6. Neurostar. NeuroStar® Advanced Therapy – Precision Treatment Delivered in Less Than 19 Minutes per Session. Accessed January, 09 2021.

7. Brainsway. How does BrainsWay Deep TMS treatment work? Accessed January 09, 2021.

8. Horvath JC, Mathews J, Demitrack MA, Pascual-Leone A. The NeuroStar TMS device: conducting the FDA approved protocol for treatment of depression. The Journal of Visualized Experiments. 2010;12(45):2345. Accessed January 08, 2021.

9. Tropsha Y and Gramigna Joe. FDA grants breakthrough designation to transcranial magnetic stimulation device for bipolar depression. Healio. Published March 18, 2020. Accessed January 08, 2021.

10. Roth Y, Amir A, Levkovitz Y, and Zangen A. Three-dimensional distribution of the electric field induced in the brain by transcranial magnetic stimulation using figure-8 and deep H-coils. J Clin Neurophysiol. 2007;24(1):31-38. Accessed January 10, 2021.

11. Brainsway gets FDA approval for anti-depression device. Published January 09, 2013. Accessed January 08, 2021.

12. US Food & Drug Administration. FDA permits marketing of transcranial magnetic stimulation for treatment of obsessive compulsive disorder. Published August 17, 2018. Accessed January 08, 2020.

13. Global News Wire. BrainsWay Receives FDA Clearance for Smoking Addiction in Adults. Published August 24, 2020. Accessed January 08, 2021.

14. Ginou A, Yiftach Roth Y, and Zangen A. Comparison of superficial TMS and deep TMS for major

depression. Brain Stimulation. 2014:7(5):e19. Accessed January 08, 2021.

15. Carpenter LL, Janicak PG, Aaronson ST, Boyadjis T, Brock DG, Cook IA, Dunner DL, Lanocha K, Solvason HB, and Demitrack MA. Transcranial magnetic stimulation (TMS) for major depression: a multisite, naturalistic, observational study of acute treatment outcomes in clinical practice. Depression and Anxiety. July 2012;29(7):587-96. Accessed January 09, 2021.

16. Press D. Motor Threshold and Seizure Risk: Towards Quality Care. The 7th Annual Clinical TMS Society Meeting. Vancouver, British Columbia, CA; 2019. Accessed January 09, 2021.
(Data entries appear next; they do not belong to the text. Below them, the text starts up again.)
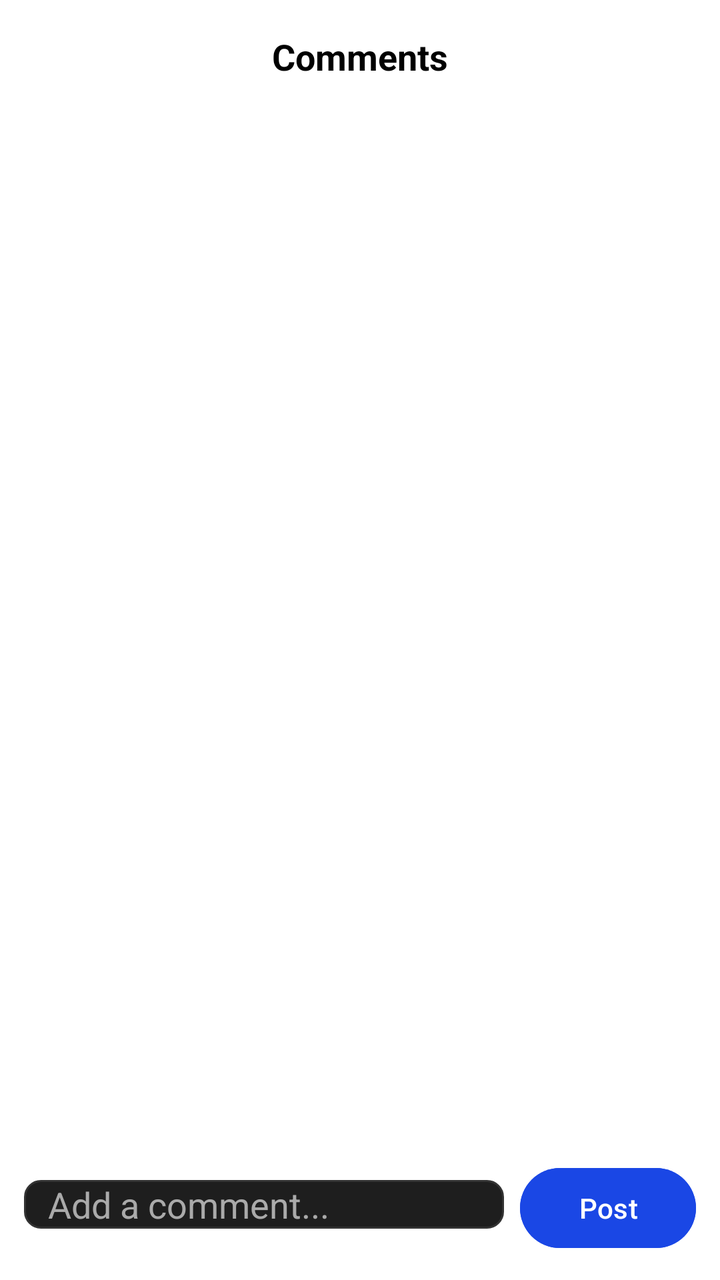
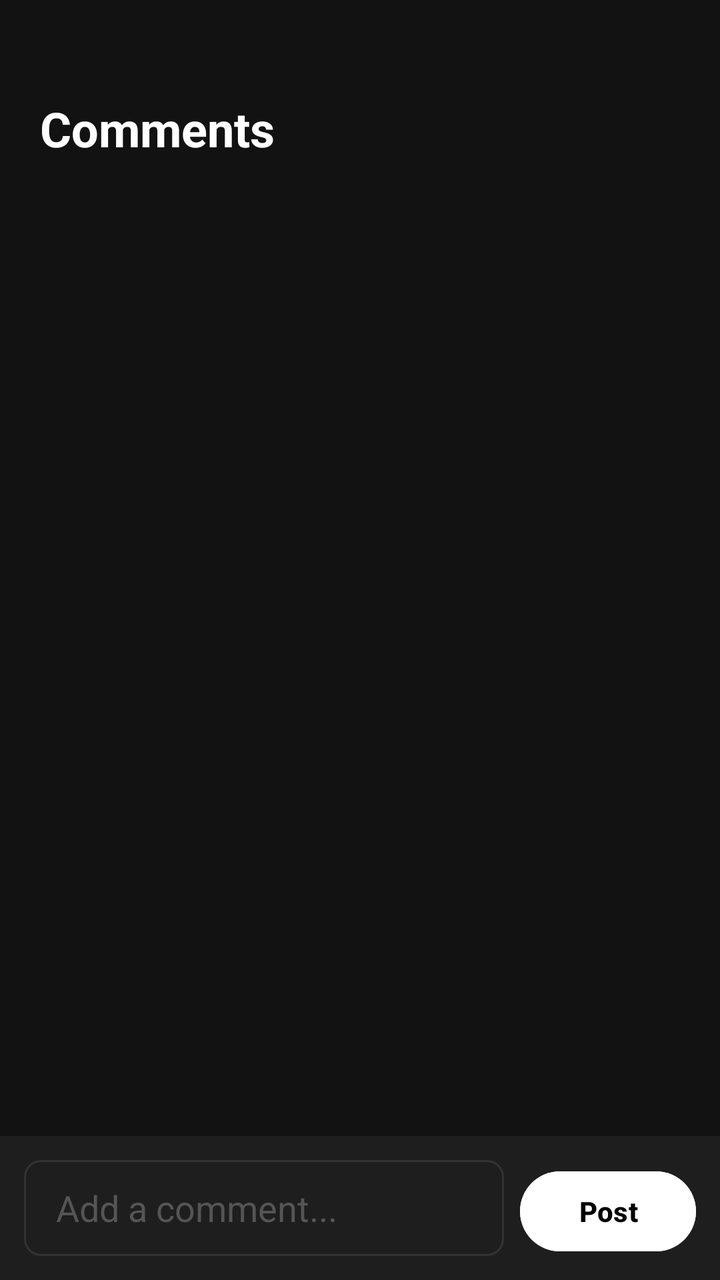

An Android layout rendered at two revisions. The XML below is the earlier revision; the diff shows what the commit changed to produce the second picture.
<!-- AndroidManifest.xml: application theme Theme.SnapQuest -->
<!-- res/layout/activity_comments.xml -->
<?xml version="1.0" encoding="utf-8"?>
<LinearLayout xmlns:android="http://schemas.android.com/apk/res/android"
    android:layout_width="match_parent"
    android:layout_height="match_parent"
    android:orientation="vertical"
    android:background="#FFFFFF">

    <TextView
        android:layout_width="match_parent"
        android:layout_height="wrap_content"
        android:text="Comments"
        android:textSize="18sp"
        android:textStyle="bold"
        android:textColor="#000000"
        android:gravity="center"
        android:padding="16dp"
        android:paddingTop="32dp"
        android:background="#FFFFFF"/>

    <androidx.recyclerview.widget.RecyclerView
        android:id="@+id/rvComments"
        android:layout_width="match_parent"
        android:layout_height="0dp"
        android:layout_weight="1"
        android:padding="8dp"/>

    <LinearLayout
        android:layout_width="match_parent"
        android:layout_height="wrap_content"
        android:orientation="horizontal"
        android:padding="12dp"
        android:background="#FFFFFF">

        <EditText
            android:id="@+id/etComment"
            android:layout_width="0dp"
            android:layout_height="wrap_content"
            android:layout_weight="1"
            android:hint="Add a comment..."
            android:background="@drawable/input_background"
            android:paddingStart="12dp"
            android:paddingEnd="12dp"
            android:textColor="#000000"
            android:textColorHint="#AAAAAA"
            android:layout_marginEnd="8dp"/>

        <Button
            android:id="@+id/btnPostComment"
            android:layout_width="wrap_content"
            android:layout_height="wrap_content"
            android:text="Post"
            android:backgroundTint="#1A47E5"
            android:textColor="#FFFFFF"/>

    </LinearLayout>

</LinearLayout>
<!-- resources referenced by this layout -->
<resources>
  <!-- drawable input_background (drawable) -->
  <?xml version="1.0" encoding="utf-8"?>
  <shape xmlns:android="http://schemas.android.com/apk/res/android"
      android:shape="rectangle">
      <solid android:color="#1E1E1E"/>
      <stroke android:width="1dp" android:color="#333333"/>
      <corners android:radius="8dp"/>
  </shape>
  <style name="Theme.SnapQuest" parent="Base.Theme.SnapQuest" />
  <style name="Base.Theme.SnapQuest" parent="Theme.Material3.DayNight.NoActionBar">
          
          
      </style>
</resources>

<!-- the commit's change to res/layout/activity_comments.xml (unified diff, before → after) -->
@@ -3,19 +3,18 @@
     android:layout_width="match_parent"
     android:layout_height="match_parent"
     android:orientation="vertical"
-    android:background="#FFFFFF">
+    android:background="#121212">
 
     <TextView
         android:layout_width="match_parent"
         android:layout_height="wrap_content"
         android:text="Comments"
-        android:textSize="18sp"
+        android:textColor="#FFFFFF"
+        android:textSize="24sp"
         android:textStyle="bold"
-        android:textColor="#000000"
-        android:gravity="center"
-        android:padding="16dp"
-        android:paddingTop="32dp"
-        android:background="#FFFFFF"/>
+        android:paddingStart="20dp"
+        android:paddingTop="48dp"
+        android:paddingBottom="16dp"/>
 
     <androidx.recyclerview.widget.RecyclerView
         android:id="@+id/rvComments"
@@ -29,28 +28,29 @@
         android:layout_height="wrap_content"
         android:orientation="horizontal"
         android:padding="12dp"
-        android:background="#FFFFFF">
+        android:background="#1E1E1E">
 
         <EditText
             android:id="@+id/etComment"
             android:layout_width="0dp"
-            android:layout_height="wrap_content"
+            android:layout_height="48dp"
             android:layout_weight="1"
             android:hint="Add a comment..."
             android:background="@drawable/input_background"
-            android:paddingStart="12dp"
-            android:paddingEnd="12dp"
-            android:textColor="#000000"
-            android:textColorHint="#AAAAAA"
+            android:paddingStart="16dp"
+            android:paddingEnd="16dp"
+            android:textColor="#FFFFFF"
+            android:textColorHint="#555555"
             android:layout_marginEnd="8dp"/>
 
         <Button
             android:id="@+id/btnPostComment"
             android:layout_width="wrap_content"
-            android:layout_height="wrap_content"
+            android:layout_height="48dp"
             android:text="Post"
-            android:backgroundTint="#1A47E5"
-            android:textColor="#FFFFFF"/>
+            android:backgroundTint="#FFFFFF"
+            android:textColor="#000000"
+            android:textStyle="bold"/>
 
     </LinearLayout>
17. Tendler A, Roth Y, Zangen A. Rate of inadvertently induced seizures with deep repetitive transcranial magnetic stimulation. Brain Stimul. 2018;11(6):1410-4. Accessed January 09, 2021.

18. Sheth M, Rabin S, and Cornejo BJ. Letter to the Editor: Safely Delivering Deep Transcranial Magnetic Stimulation: Lessons from the Clinic. Clinical TMS Society. Publication Date Unavailable.,1%3A4800%20per%20individual%20treatment. Accessed 09, 2021.


The post Transcranial Magnetic Stimulation (TMS) Therapy. What’s the difference between TMS, rTMS, and dTMS?  appeared first on Financial Market Brief.